In his first full season in the White Sox organization, Hansen led the minor leagues with 191 strikeouts. He’s proud of that accomplishment but admitted something: He’s not that impressed because he didn’t do it where it really matters — in the major leagues.

When you watch Hansen pitch, it’s easy to see that the talent is there. His coaches and teammates rave about his ability. With his enormous size and power arm, he is loaded with strengths.  

Though there is one weakness that Hansen acknowledges he needs to work on.

“Sometimes I have a tendency to think too much and worry. I think worrying is the worst thing that I do just because I want to be perfect,” Hansen said. “I think everyone wants to be perfect, some more than others, and I worry about things getting in the way of achieving perfection.”

To Hansen, that doesn’t mean throwing a perfect game. He actually takes it one step further.

He wants to strikeout every single hitter he faces.

“I love striking people out,” Hansen said. “Not having to rely on anyone else and just getting the job done myself and knowing that the hitter can’t get a hit off me. That’s a great feeling. That they can’t put it in play. Like a line drive out. That’s terrible.”

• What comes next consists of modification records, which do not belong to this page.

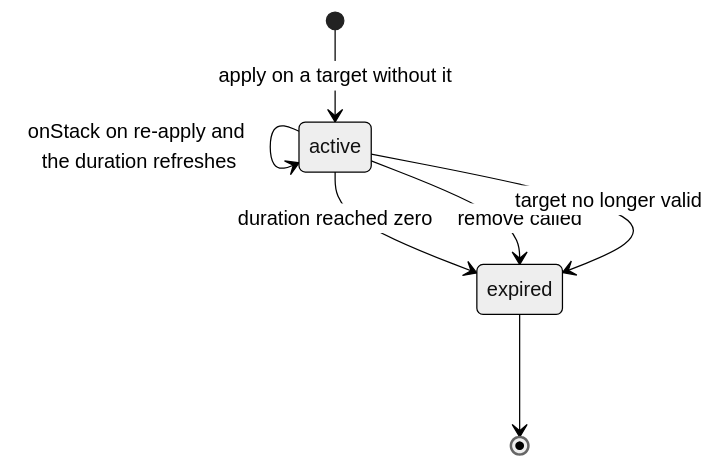
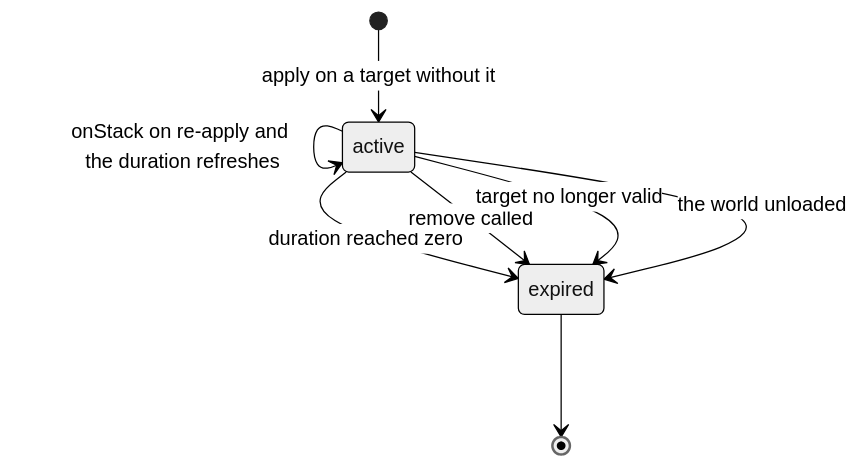
One commit to dr-mikan/PalForge changed the eighth of 8 diagrams in docs/content/docs/concepts/lifecycle.ja.mdx. Above: the diagram before and after it, drawn with Mermaid (neutral theme). The commit also changed other lines of this file and 84 other files, not shown here.

````diff
--- a/docs/content/docs/concepts/lifecycle.ja.mdx
+++ b/docs/content/docs/concepts/lifecycle.ja.mdx
@@ -632,10 +770,11 @@
 ```mermaid
 stateDiagram-v2
     [*] --> active: apply on a target without it
     active --> active: onTick every interval seconds
     active --> active: onStack on re-apply and the duration refreshes
     active --> expired: duration reached zero
     active --> expired: remove called
     active --> expired: target no longer valid
+    active --> expired: the world unloaded
     expired --> [*]
 ```
````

At some point, Hansen will have to lower these impossible expectations for himself. This is an imperfect game. There’s no place for nine-inning, 27-strikeout performances. Players end up in the Hall of Fame because they learn how to succeed with failure.

In the meantime, Hansen is here in big league camp watching and learning anything and everything.

“I’m a good observer. I listen. I don’t really talk too much. I’m a pretty quiet guy. I like to sit back and observe and see how these guys go about their business. Just trying to be at their level, hopefully one day surpass them.”

Surpass?

“It’s kind of hard to surpass some of these guys. I mean, they’re at the tip-top, like the pinnacle of the sport,” Hansen said. “I guess you could say, to get on that level and then be one of the best in the league.”

He might be on his way.

White Sox free up spot on 40-man roster by outrighting Dylan Covey

0218-dylan-covey.jpg
USA TODAY

White Sox free up spot on 40-man roster by outrighting Dylan Covey

The White Sox freed up a spot on their 40-man roster Sunday, outrighting pitcher Dylan Covey to Triple-A Charlotte.

Covey pitched in 18 games last season, making 12 starts for the South Siders. Things did not go well, with Covey turning in an 0-7 record and a 7.71 ERA in 70 innings.

While there was an outside chance that Covey could have provided at least some starting-pitching depth heading into the 2018 season, the team's recent additions of Miguel Gonzalez and Hector Santiago — not to mention Covey's results from last season — wiped out that idea.

At the moment, the White Sox starting rotation figures to look like this by Opening Day: James Shields, Lucas Giolito, Reynaldo Lopez, Gonzalez and Carson Fulmer, with Santiago seeming like a good option to provide depth as the long man in the bullpen.